I've little doubt that any call for an outright ban would take some time to bring into being. However, a debate wherein the persecution issue was properly laid bare and the consequences of no improvement arising made apparent could help tremendously. This is where I believe the RSPB could help by encouraging support from its members.  My RSPB Campaign Newsletter arrived this week ,urging people to assist in calling for sustainable farming policies and in resisting  any extension of the large power station complex south of the important Minsmere Reserve.  Laudable both , but some mention of the continuing plight of raptors wouldn't have gone amiss.  To avoid doing so starts to accept the incidents are part of a developing permanent culture and I simply refuse to accept that position.

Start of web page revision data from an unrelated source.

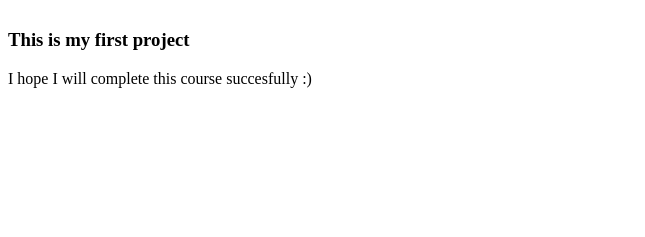
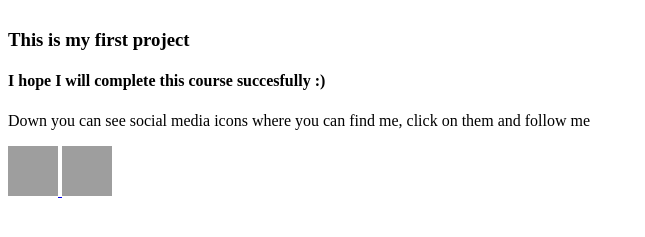
Before and after one commit to irfan-96/Classes, a plain HTML site: page portfolio.html in a window 1280 px wide. Shown: the part 353-590 px from the top of the page, without its empty margins (0-645 px from the left). Drawn offline with Linux system fonts and the light colour scheme; grey boxes are pictures that could not be loaded.

Commit message:
file structure added

```diff
--- a/portfolio.html
+++ b/portfolio.html
@@ -13,6 +13,30 @@
     <h1 class="mojaKlasa">My name is Irfan</h1>
     <h4 class="klasasporedna">I am here to learn web developing</h4>
     <h3>This is my first project</h3>
-    <p>I hope I will complete this course succesfully :)</p>
+    <h4>I hope I will complete this course succesfully :)</h4>
+    <p>
+      Down you can see social media icons where you can find me, click on them
+      and follow me
+    </p>
+    <a
+      href="https://www.linkedin.com/in/irfan-ugljanin-290bb922b/"
+      target="_Blank"
+    >
+      <img
+        src="https://play-lh.googleusercontent.com/kMofEFLjobZy_bCuaiDogzBcUT-dz3BBbOrIEjJ-hqOabjK8ieuevGe6wlTD15QzOqw"
+        alt=""
+        width="50px"
+        height="50px"
+      />
+    </a>
+
+    <a href="https://twitter.com/IrfanUgljanin3" target="_Blank">
+      <img
+        src="https://play-lh.googleusercontent.com/x3XxTcEYG6hYRZwnWAUfMavRfNNBl8OZweUgZDf2jUJ3qjg2p91Y8MudeXumaQLily0"
+        alt=""
+        width="50px"
+        height="50px"
+      />
+    </a>
   </body>
 </html>
```
Also changed, not shown: 3rdclass.html (added, +24 -0 lines).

A recent Blog from the RSPB set out the need for a review of the grouse shooting industry, something I couldn't agree with more. But not all the membership reads such Blogs , a fact I'm reminded of given a series of recent conversations with people  at the BirdFair and elsewhere. The question , in one form or another, seems an inevitable component of any conversation........ " What's the RSPB doing about all this raptor persecution?".     Now I realise that such a demand is simplistic and with no simple answer, but it prompts me to consider whether the RSPB might be a little out of touch with the expectations of its membership ( straight forward demands in some instances).    There's an immensely loyal bunch of people out there with concerns about "its Society " as well as issues like raptor persecution. It seems to me there is an all out need to set out , even repeatedly, the extent of the Society's involvement at any one time and to try and involve the membership wherever possible and curb their frustration.  Incidentally , the one comment that comes through , time and again, is support for the magnificent work of the Investigations Team  ( I couldn't agree more ).  What does seem to go unappreciated are the position statements and summaries of what should be without any accompaniment of action points .

I'd be the first to recognize this is a difficult problem, but let's never accept it as an impossible one, which brings us full circle to the beginning. The need to precipitate action.  ACTION THIS DAY, NOT TOMORROW OR THE WEEKEND.......NOW!!